New York Supreme Court Orders Woman to Stop Smoking Near Son as Condition of Visitation

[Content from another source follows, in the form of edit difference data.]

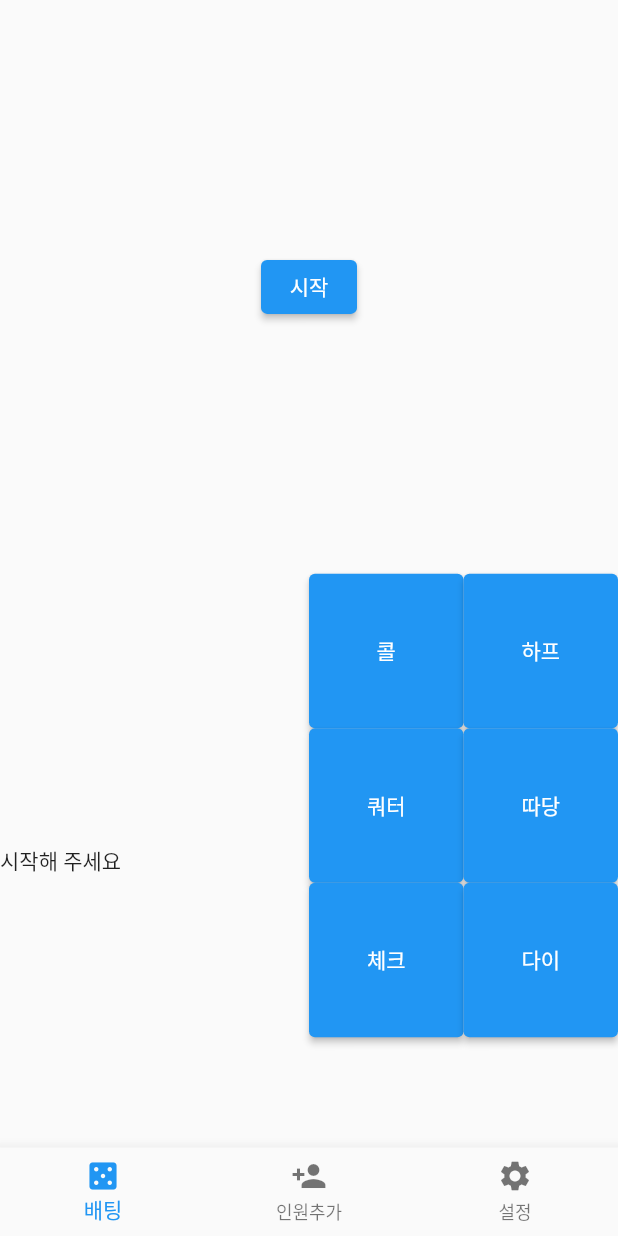
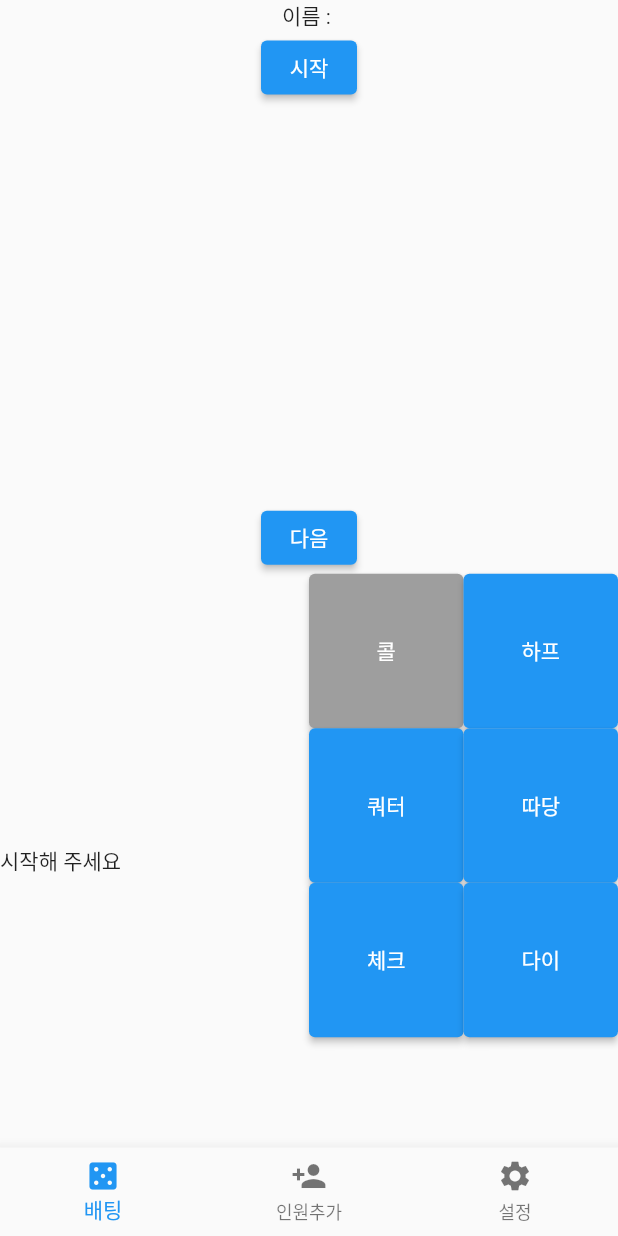
Before and after one commit to tranzal/gambling, a Flutter app: the screen it shows after launch, after a tap on "체크", on a phone screen of 412 x 824 dp. Run offline on Flutter 3.47's test engine with Material 2 defaults, Android fonts, the phone set to English and light mode, and no system bars.

Commit message:
다음으로 넘어갔을 때 올인 및 버튼 표시를 제외한 배팅 전부와 처리 작업 완료

```diff
--- a/lib/app/provider/abstract/betting_abstract.dart
+++ b/lib/app/provider/abstract/betting_abstract.dart
@@ -7,6 +7,7 @@ abstract class BettingAbstract {
   void half({required int id, required List<User> userList});
   void quarter({required int id, required List<User> userList});
   void double({required int id, required List<User> userList});
+  void check({required int id, required List<User> userList});
   void init({required List<User> userList});
   void clear();
   void bettingDefaultChange({required int bettingCost});
@@ -15,4 +16,7 @@ abstract class BettingAbstract {
   void stop({required List<User> userList});
   void winner({required List<User> userList, required int id});
   void next();
+  void allIn({required int id, required List<User> userList});
+  bool bettingCheck();
+  bool moreBettingCheck();
 }
--- a/lib/app/provider/betting_provider.dart
+++ b/lib/app/provider/betting_provider.dart
@@ -78,8 +78,12 @@ class BettingProvider extends ChangeNotifier implements BettingAbstract {
   }
 
   @override
-  void call({required int id, required List<User> userList}) {
-    _bettingProcess(id: id, userList: userList);
+  void call({required int id, required List<User> userList}){
+    _findData(id: id, function: (index) {
+    bettingList[index].moneyChange(money: _lastBetting);
+    userList[index].moneyChange(money: userList[index].getMoney() - _lastBetting);
+    bettingList[index].bettingCheckChange(check: true);
+    });
     notifyListeners();
   }
 
@@ -117,8 +121,10 @@ class BettingProvider extends ChangeNotifier implements BettingAbstract {
     _findData(id: id, function: (index) {
       bettingList[index].moneyChange(money: _lastBetting);
       userList[index].moneyChange(money: userList[index].getMoney() - _lastBetting);
-      bettingList[index].bettingCheckChange(check: true);
     });
+    for(var betting in bettingList) {
+      betting.bettingCheckChange(check: false);
+    }
   }
 
   @override
@@ -128,4 +134,40 @@ class BettingProvider extends ChangeNotifier implements BettingAbstract {
       betting.bettingCheckChange(check: false);
     }
   }
+
+  @override
+  void allIn({required int id, required List<User> userList}) {
+    _findData(id: id, function: (index) {
+      bettingList[index].moneyChange(money: userList[index].getMoney());
+      userList[index].moneyChange(money: 0);
+      bettingList[index].bettingCheckChange(check: true);
+      bettingList[index].allInCheck();
+    });
+  }
+
+  @override
+  bool bettingCheck() {
+    bool temp = true;
+    for(var betting in bettingList) {
+      if(!betting.getBetting()) {
+       temp = false;
+      }
+    }
+    return temp;
+  }
+
+  @override
+  bool moreBettingCheck() {
+    if(_lastBetting == _bettingCheck) {
+      return true;
+    }
+    return false;
+  }
+
+  @override
+  void check({required int id, required List<User> userList}) {
+    _findData(id: id, function: (index) {
+      bettingList[index].bettingCheckChange(check: true);
+    });
+  }
 }
--- a/lib/app/ui/gambling_page.dart
+++ b/lib/app/ui/gambling_page.dart
@@ -32,15 +32,32 @@ class _GamblingPageState extends State<GamblingPage> {
           child: Column(
             mainAxisAlignment: MainAxisAlignment.center,
             children: [
-              if(_start.start) Container(
+              Text('이름 : $userName'),
+              Expanded(
+                  child: Column(
+                children: <Widget>[
+                  if (_start.start)
+                    Container(
                       alignment: Alignment.center,
-                child: Text('전체 금액 : ${_betting.totalBetting().toString()}'),
+                      child:
+                          Text('전체 금액 : ${_betting.totalBetting().toString()}'),
                     ),
                   gameButton(),
-              if(_start.start) Container(
+                  if (_start.start)
+                    Container(
                       alignment: Alignment.center,
-                child: Text('배팅 : ${_betting.getBettingAmount().toString()}'),
-              )
+                      child: Text(
+                          '배팅 : ${_betting.getBettingAmount().toString()}'),
+                    ),
+                ],
+              )),
+              if (_betting.bettingCheck())
+                ElevatedButton(
+                    onPressed: () {
+                      _betting.next();
+                      stateReset();
+                    },
+                    child: const Text('다음'))
             ],
           ),
         ),
@@ -49,16 +66,21 @@ class _GamblingPageState extends State<GamblingPage> {
           child: Row(
             children: <Widget>[
               Expanded(
-                child: _start.start ? ListView.builder(
+                child: _start.start
+                    ? ListView.builder(
                         itemCount: _participant.userList.length,
                         itemBuilder: (context, index) {
                           return GestureDetector(
                             onTap: () {
-                        if(!_betting.bettingList[index].getDie() && !_betting.bettingList[index].getAllIn()) {
+                              if (!_betting.bettingList[index].getDie() &&
+                                  !_betting.bettingList[index].getAllIn() &&
+                                  !_betting.bettingList[index].getBetting()) {
                                 setState(() {
                                   id = _participant.userList[index].getId();
-                            money = _participant.userList[index].getMoney();
-                            userName = _participant.userList[index].getName();
+                                  money =
+                                      _participant.userList[index].getMoney();
+                                  userName =
+                                      _participant.userList[index].getName();
                                 });
                               }
                             },
@@ -68,19 +90,23 @@ class _GamblingPageState extends State<GamblingPage> {
                                   color: userListColorCheck(index),
                                   borderRadius: BorderRadius.circular(5),
                                   border: Border.all(
-                                color: Colors.black, width: 1, style: BorderStyle.solid)),
+                                      color: Colors.black,
+                                      width: 1,
+                                      style: BorderStyle.solid)),
                               child: Row(
                                 mainAxisAlignment: MainAxisAlignment.center,
                                 children: <Widget>[
                                   Text(_participant.userList[index].getName()),
-                            Text('금액 : ${_participant.userList[index].getMoney()}'),
+                                  Text(
+                                      '금액 : ${_participant.userList[index].getMoney()}'),
                                 ],
                               ),
                             ),
                           );
                         },
-                ) : const Text('시작해 주세요'),
-              ) ,
+                      )
+                    : const Text('시작해 주세요'),
+              ),
               bettingButton()
             ],
           ),
@@ -89,33 +115,31 @@ class _GamblingPageState extends State<GamblingPage> {
     );
   }
 
-  Color userListColorCheck(int index){
-
-    if(_betting.bettingList[index].getDie()) {
+  Color userListColorCheck(int index) {
+    if (_betting.bettingList[index].getDie()) {
       return Colors.grey;
     }
 
-    if(_betting.bettingList[index].getAllIn()) {
+    if (_betting.bettingList[index].getAllIn()) {
       return Colors.red;
     }
 
-    if(_participant.userList[index].getId() == id) {
+    if (_participant.userList[index].getId() == id) {
       return Colors.yellow;
     }
 
-    if(_betting.bettingList[index].getBetting()) {
+    if (_betting.bettingList[index].getBetting()) {
       return Colors.blue;
     }
     return Colors.white;
   }
 
-  Widget gameButton(){
-    if(!_start.start){
+  Widget gameButton() {
+    if (!_start.start) {
       return ElevatedButton(
         onPressed: () {
           _betting.init(userList: _participant.userList);
           _start.changeStart();
-
         },
         child: const Text('시작'),
       );
@@ -125,7 +149,7 @@ class _GamblingPageState extends State<GamblingPage> {
         children: <Widget>[
           ElevatedButton(
             onPressed: () {
-              if(id == 0){
+              if (id == 0) {
                 return;
               }
               _betting.winner(userList: _participant.userList, id: id);
@@ -155,45 +179,102 @@ class _GamblingPageState extends State<GamblingPage> {
     }
   }
 
-  Widget bettingButton(){
+  Widget bettingButton() {
+    if ((_betting.getBettingAmount() >= _participant.getMoney(id: id)) &&
+        id != 0 &&
+        !_betting.moreBettingCheck()) {
       return Expanded(
         child: GridView.count(
           crossAxisCount: 2,
           children: [
-          ElevatedButton(onPressed: () {
-            if(_participant.getMoney(id: id) == 0){
-              return;
-            }
-            _betting.call(id: id, userList: _participant.userList);
-
-          }, child: const Text('콜')),
-          ElevatedButton(onPressed: () {
-            if(_participant.getMoney(id: id) == 0){
-              return;
-            }
-            _betting.half(id: id, userList: _participant.userList);
-          }, child: const Text('하프')),
-          ElevatedButton(onPressed: () {
-            if(_participant.getMoney(id: id) == 0){
-              return;
-            }
-            _betting.quarter(id: id, userList: _participant.userList);
-          }, child: const Text('쿼터')),
-          ElevatedButton(onPressed: () {
-            if(_participant.getMoney(id: id) == 0){
-              return;
-            }
-            _betting.double(id: id, userList: _participant.userList);
-          }, child: const Text('따당')),
-          ElevatedButton(onPressed: () {
-
-          }, child: const Text('체크')),
-          ElevatedButton(onPressed: () {
+            ElevatedButton(
+                onPressed: () {
+                  _betting.allIn(id: id, userList: _participant.userList);
+                  stateReset();
+                },
+                child: const Text('올인')),
+            ElevatedButton(
+                onPressed: () {
                   _betting.die(id: id);
-          }, child: const Text('다이')),
+                  stateReset();
+                },
+                child: const Text('다이')),
           ],
         ),
       );
     }
 
+    if(_betting.getBettingAmount() >= _participant.getMoney(id: id)){
+
     }
+
+    return Expanded(
+      child: GridView.count(
+        crossAxisCount: 2,
+        children: [
+          bettingButtonUtil('콜', _betting.moreBettingCheck() ? Colors.grey : Colors.blue, () {
+            if (_participant.getMoney(id: id) == 0) {
+              return;
+            }
+            if (_betting.moreBettingCheck()) {
+              return;
+            }
+            _betting.call(id: id, userList: _participant.userList);
+            stateReset();
+          }),
+          bettingButtonUtil('하프', Colors.blue, () {
+            if (_participant.getMoney(id: id) == 0) {
+              return;
+            }
+            _betting.half(id: id, userList: _participant.userList);
+            stateReset();
+          }),
+          bettingButtonUtil('쿼터', Colors.blue, () {
+            if (_participant.getMoney(id: id) == 0) {
+              return;
+            }
+            _betting.quarter(id: id, userList: _participant.userList);
+            stateReset();
+          }),
+          bettingButtonUtil('따당', Colors.blue, () {
+            if (_participant.getMoney(id: id) == 0) {
+              return;
+            }
+            _betting.double(id: id, userList: _participant.userList);
+            stateReset();
+          }),
+          bettingButtonUtil('체크', !_betting.moreBettingCheck() ? Colors.grey : Colors.blue, () {
+            if (!_betting.moreBettingCheck()) {
+              return;
+            }
+            _betting.check(id: id, userList: _participant.userList);
+            stateReset();
+          }),
+          bettingButtonUtil('다이', Colors.blue, () {
+            _betting.die(id: id);
+            stateReset();
+          })
+        ],
+      ),
+    );
+  }
+
+  Widget bettingButtonUtil(String text, Color? color, Function function) {
+    return ElevatedButton(
+        style: ElevatedButton.styleFrom(
+          primary: color,
+        ),
+        onPressed: () {
+          function();
+        },
+        child: Text(text));
+  }
+
+  void stateReset() {
+    setState(() {
+      id = 0;
+      money = 0;
+      userName = '';
+    });
+  }
+}
```
Lines whose indentation alone changed are shown as unchanged.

In an "unprecedented ruling," New York State Supreme Court Justice Robert Julian has ordered a woman whose 13-year-old son complained about her smoking not to smoke at home or in her car, AP/Newsday reports. Julian issued the smoking ban to the woman, identified in court documents as Johnita D., as a condition of visitation with her son, identified in court documents as Nicholas D. Nicholas lives with his father and his paternal grandparents, none of whom smoke. Nicholas does not have an allergy to tobacco smoke and does not suffer from a health condition such as asthma that "would be worsened" by the smoke, AP/Newsday reports. But in his decision, which appeared yesterday in the New York Law Journal, Julian cited studies on the "health dangers" of secondhand smoke and said that the "mother's puffing" would not serve her son's "best interests." Julian said that courts in New York and other states have prohibited parents from smoking "when it aggravated a child's illness or allergy," but he found no cases of a court-ordered parental smoking ban when a child had no health problems. Julian said that Nicholas told him in August that he "didn't want to visit" Johnita "because of his mother's pack-a-day habit" (AP/Newsday, 3/26).This is part of the California Healthline Daily Edition, a summary of health policy coverage from major news organizations. Sign up for an email subscription.